In 1982, the E28 retained the same design as the model introduced in 1981. Claus Luthe, BMW’s chief designer, had adopted a more streamlined design to reduce aerodynamic drag. The vehicle featured the trademark twin-kidney grille, the four round headlights, and a more angular shape compared to its E12 predecessor. The body lines were sharper, and the vehicle employed the use of flush fitting glass to further its aerodynamic performance.
The interior layout was designed with the driver in mind, as seen with the center console angled towards the driver – a feature that would become a mainstay in many subsequent BMW models. Overall, the interior was made more comfortable and spacious than the E12.
The 1982 E28 came with several engine options:
- The 518 was powered by a 1.8-liter M10B18 inline-four engine producing 90 horsepower.
- The 520i utilized a 2.0-liter M20B20 inline-six engine delivering 125 horsepower.
- The 525i sported a 2.5-liter M30B25V inline-six engine with 150 horsepower.
- The 528i, with a 2.8-liter M30B28V inline-six engine, offered 184 horsepower.
All the engines were paired with either a 5-speed manual or a 4-speed automatic transmission. It’s important to note that the specific engines available varied by market.
The 1982 E28 was rear-wheel drive, came with disc brakes on all four wheels, and had independent suspension – MacPherson struts in the front and semi-trailing arm suspension in the rear. Anti-lock brakes (ABS) were also introduced as an option.
Performance and Reception
The driving dynamics of the E28 were praised by automotive journalists and customers alike. The vehicle’s well-tuned suspension combined with the various engine options ensured that there was an E28 for different customer needs, ranging from the more economical 518 to the high-performance 528i.
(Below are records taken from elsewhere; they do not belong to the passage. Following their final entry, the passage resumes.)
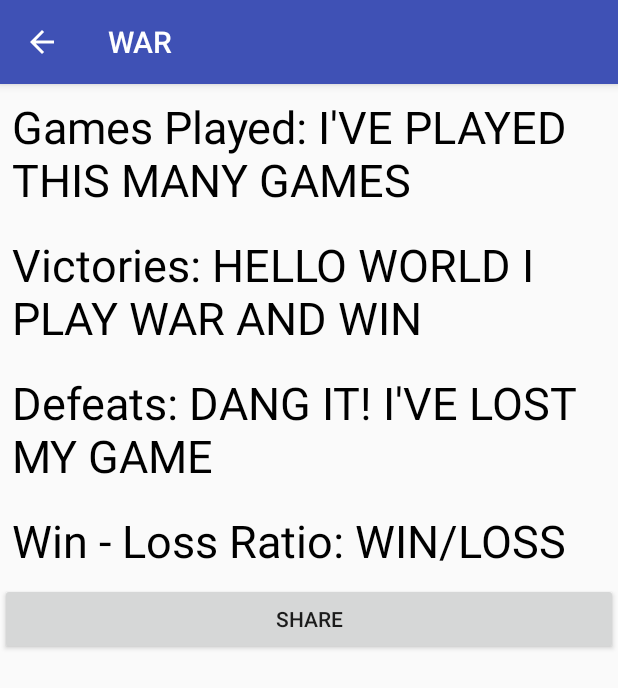
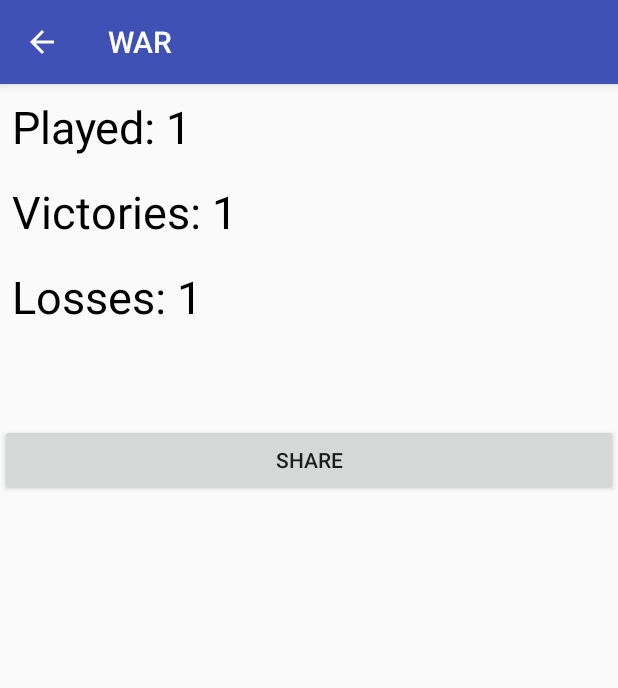
Before and after one commit to OSU-CS492-W18/final-project-team-6, an Android app: the screen it shows after launch (StatsActivity), after a tap on "STATS", on a phone screen of 412 x 824 dp. Shown: the top 688 px of the screen. Run offline under Robolectric (Android 15) with nearby library versions, the phone set to English and light mode, and no system bars.

Commit message:
Added database connections in statspage. Currently just adds one each time you load activity.

```diff
--- a/app/src/main/java/com/example/me/war/MainActivity.java
+++ b/app/src/main/java/com/example/me/war/MainActivity.java
@@ -1,18 +1,22 @@
 package com.example.me.war;
 
+import android.content.ContentValues;
 import android.content.Intent;
+import android.database.Cursor;
 import android.database.sqlite.SQLiteDatabase;
 import android.support.v7.app.AppCompatActivity;
 import android.os.Bundle;
 import android.view.View;
 
 public class MainActivity extends AppCompatActivity {
-
+    private SQLiteDatabase mDB;
     @Override
     protected void onCreate(Bundle savedInstanceState) {
         super.onCreate(savedInstanceState);
         setContentView(R.layout.activity_main);
-
+        WarDBHelper dbHelper = new WarDBHelper(this);
+        mDB = dbHelper.getReadableDatabase();
+        addToDB();
     }
 
     // TODO: 3/12/2018 add activity for stats and add in sqlite to hold stats
@@ -35,6 +39,14 @@ public class MainActivity extends AppCompatActivity {
         Intent statsIntent = new Intent(this, StatsActivity.class );
         startActivity(statsIntent);
     }
+    private long addToDB(){
+        ContentValues row = new ContentValues();
+        row.put(WarContract.savedGames.COLUMN_GAMES_WON, 0);
+        row.put(WarContract.savedGames.COLUMN_GAMES_LOST, 0);
+        row.put(WarContract.savedGames.COLUMN_GAMES_PLAYED, 0);
+        return mDB.insert(WarContract.savedGames.TABLE_NAME, null, row);
+    }
+
 }
 
 /*  PROJECT REQUIREMENTS AND TODOLISTS
--- a/app/src/main/java/com/example/me/war/StatsActivity.java
+++ b/app/src/main/java/com/example/me/war/StatsActivity.java
@@ -1,15 +1,21 @@
 package com.example.me.war;
 
+import android.content.ContentValues;
 import android.content.Intent;
 import android.content.SharedPreferences;
+import android.database.Cursor;
+import android.database.sqlite.SQLiteDatabase;
 import android.os.Bundle;
 import android.support.v4.app.ShareCompat;
 import android.support.v7.app.AppCompatActivity;
+import android.util.Log;
 import android.view.Menu;
 import android.view.MenuItem;
 import android.view.View;
 import android.widget.Button;
 import android.widget.TextView;
+
+import java.util.ArrayList;
 
 
 /**
@@ -23,11 +29,14 @@ public class StatsActivity extends AppCompatActivity {
     private TextView mGamesPlayedTV;
     private TextView mWinLossRatioTV;
     Button btn;
+    private SQLiteDatabase mDB;
 
     @Override
     protected void onCreate(Bundle savedInstanceState) {
         super.onCreate(savedInstanceState);
         setContentView(R.layout.activity_stats);
+        WarDBHelper dbHelper = new WarDBHelper(this);
+        mDB = dbHelper.getReadableDatabase();
 
         mWinsTV = findViewById(R.id.tv_stats_wins);
         mLossesTV = findViewById(R.id.tv_stats_losses);
@@ -40,17 +49,20 @@ public class StatsActivity extends AppCompatActivity {
             public void onClick(View view) {
                 Intent intent = new Intent(Intent.ACTION_SEND);
                 intent.setType("text/plain");
-                intent.putExtra(Intent.EXTRA_SUBJECT, "Body of what we want to share");
+                ArrayList<Integer> data = getDB();
+                intent.putExtra(Intent.EXTRA_SUBJECT, "Wins: " + data.get(0).toString() + "\nLosses: " + data.get(1).toString() + "\nGames played: " + data.get(2).toString());
                 intent.putExtra(Intent.EXTRA_TEXT, "Here are my stats for War!");
                 startActivity(Intent.createChooser(intent, "Share using: "));
+
             }
         });
-
-
-        mWinsTV.setText("Victories: HELLO WORLD I PLAY WAR AND WIN");
-        mLossesTV.setText("Defeats: DANG IT! I'VE LOST MY GAME");
-        mGamesPlayedTV.setText("Games Played: I'VE PLAYED THIS MANY GAMES");
-        mWinLossRatioTV.setText("Win - Loss Ratio: WIN/LOSS");
+        ArrayList<Integer> savedGamse = getDB();
+        add1(savedGamse.get(0));
+        setTVDB();
+//        mWinsTV.setText("Victories: HELLO WORLD I PLAY WAR AND WIN");
+//        mLossesTV.setText("Defeats: DANG IT! I'VE LOST MY GAME");
+//        mGamesPlayedTV.setText("Games Played: I'VE PLAYED THIS MANY GAMES");
+//        mWinLossRatioTV.setText("Win - Loss Ratio: WIN/LOSS");
 
 //        SharedPreferences sharedPreferences = PreferenceManager.getDefaultSharedPreferences(this);
 //        mForecastLocation = sharedPreferences.getString(
@@ -63,7 +75,50 @@ public class StatsActivity extends AppCompatActivity {
 //        );
     }
 
+    private ArrayList<Integer> getDB(){
+        Cursor cursor = mDB.query(WarContract.savedGames.TABLE_NAME, null, null, null, null, null, null, null);
 
+        ArrayList<Integer> savedGames = new ArrayList<>();
+        Log.e("!!!!!!","hererererer");
+        while(cursor.moveToNext()){
+            int wins = cursor.getInt(cursor.getColumnIndex(WarContract.savedGames.COLUMN_GAMES_WON));
+            savedGames.add(wins); // games[0]
+            Log.e("WINS # SIZE: ", Integer.toString(savedGames.size()));
+            int loss = cursor.getInt(cursor.getColumnIndex(WarContract.savedGames.COLUMN_GAMES_LOST));
+            savedGames.add(loss); //games[1]
+            int played = cursor.getInt(cursor.getColumnIndex(WarContract.savedGames.COLUMN_GAMES_PLAYED));
+            savedGames.add(played); //games[2]
+        }
+        cursor.close();
+        return savedGames;
+
+    }
+
+
+
+    public void add1(int vals){
+        ContentValues row = new ContentValues();
+        row.put(WarContract.savedGames.COLUMN_GAMES_WON, vals+1);
+        row.put(WarContract.savedGames.COLUMN_GAMES_LOST, vals+1);
+        row.put(WarContract.savedGames.COLUMN_GAMES_PLAYED, vals+1);
+        mDB.update(WarContract.savedGames.TABLE_NAME, row, null, null);
+
+    }
+    private void setTVDB(){
+        ArrayList<Integer> savedGames = getDB();
+        if(savedGames.size() > 0) {
+            int wins = savedGames.get(0);
+            int loss = savedGames.get(1);
+            int played = savedGames.get(2);
+            mWinsTV.setText("Victories: " + wins);
+            mLossesTV.setText("Losses: " + loss);
+            mGamesPlayedTV.setText("Played: " + played);
+        }else{
+            mWinsTV.setText("Victories: " + 0);
+            mLossesTV.setText("Losses: " + 0);
+            mGamesPlayedTV.setText("Played: " + 0);
+        }
+    }
 //    @Override
 //    public boolean onCreateOptionsMenu(Menu menu) {
 //        getMenuInflater().inflate(R.menu.forecast_item_detail, menu);
--- a/app/src/main/java/com/example/me/war/WarDBHelper.java
+++ b/app/src/main/java/com/example/me/war/WarDBHelper.java
@@ -1,5 +1,6 @@
 package com.example.me.war;
 
+import android.content.ContentValues;
 import android.content.Context;
 import android.database.sqlite.SQLiteDatabase;
 import android.database.sqlite.SQLiteOpenHelper;
@@ -28,6 +29,8 @@ public class WarDBHelper extends SQLiteOpenHelper {
         db.execSQL(SQL_CREATE_GAMES_TABLE);
     }
 
+
+
     @Override
     public void onUpgrade(SQLiteDatabase db, int i, int i1) {
         db.execSQL("DROP TABLE IF EXISTS " + WarContract.savedGames.TABLE_NAME + ";");
```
The build quality of the E28 was another aspect that was well-regarded. BMW’s reputation for producing high-quality vehicles was upheld with the E28. The vehicle also garnered acclaim for its technological features, like the optional ABS and the introduction of the “check control” vehicle diagnostic system.